Try it: Once you have checked each line below for the word "shared", give the number of lines that have it and nothing further.

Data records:
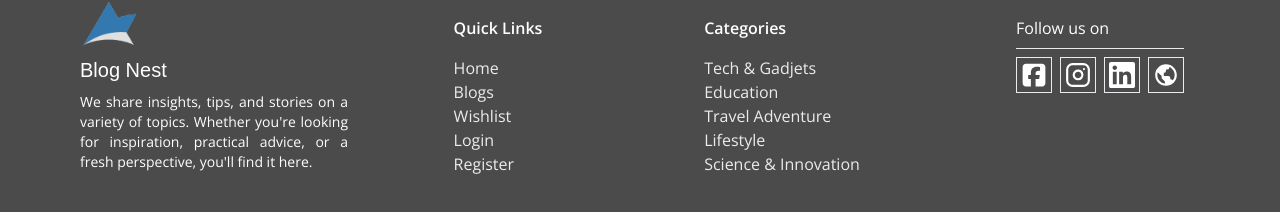
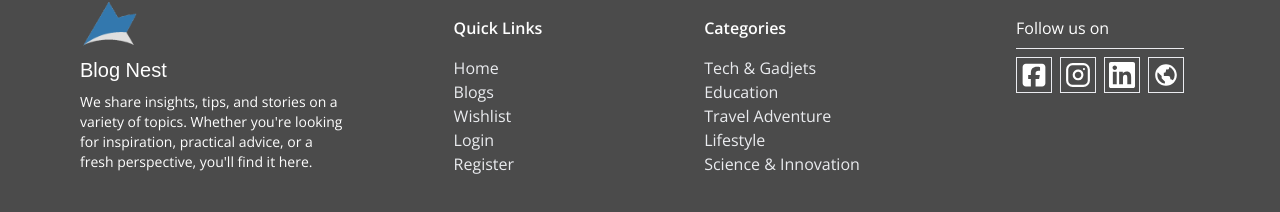
Before and after one commit to AktherHosen/BlogNest-client, a React (Vite) app: page / in a window 1280 px wide. Shown: the part 3700-3912 px from the top of the page. Built offline with nearby package versions, Linux system fonts and the light colour scheme; no server answers; a web font is replaced by a local one.

Commit message:
update: footer

```diff
--- a/src/components/shared/Footer.jsx
+++ b/src/components/shared/Footer.jsx
@@ -1,10 +1,9 @@
-import React from "react";
-import logo from "../../assets/logo.png";
+import { BiWorld } from "react-icons/bi";
 import { FaSquareFacebook } from "react-icons/fa6";
 import { FiInstagram } from "react-icons/fi";
 import { SiLinkedin } from "react-icons/si";
-import { BiWorld } from "react-icons/bi";
 import { Link } from "react-router-dom";
+import logo from "../../assets/logo.png";
 const Footer = () => {
   return (
     <div className="mt-8 bg-[#1E1E1E] min-h-[260px] flex items-center opacity-80  text-white px-6 py-6 lg:px-20 ">
@@ -12,7 +11,7 @@ const Footer = () => {
         <div className="col-span-2 md:col-span-1 md:grid-cols-1 space-y-2">
           <img src={logo} alt="" className="h-12" />
           <h2 className="font-suse text-xl">Blog Nest</h2>
-          <p className="max-w-lg text-justify text-sm">
+          <p className="max-w-lg text-sm">
             We share insights, tips, and stories on a variety of topics. Whether
             you're looking for inspiration, practical advice, or a fresh
             perspective, you'll find it here.
```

Task solution: 2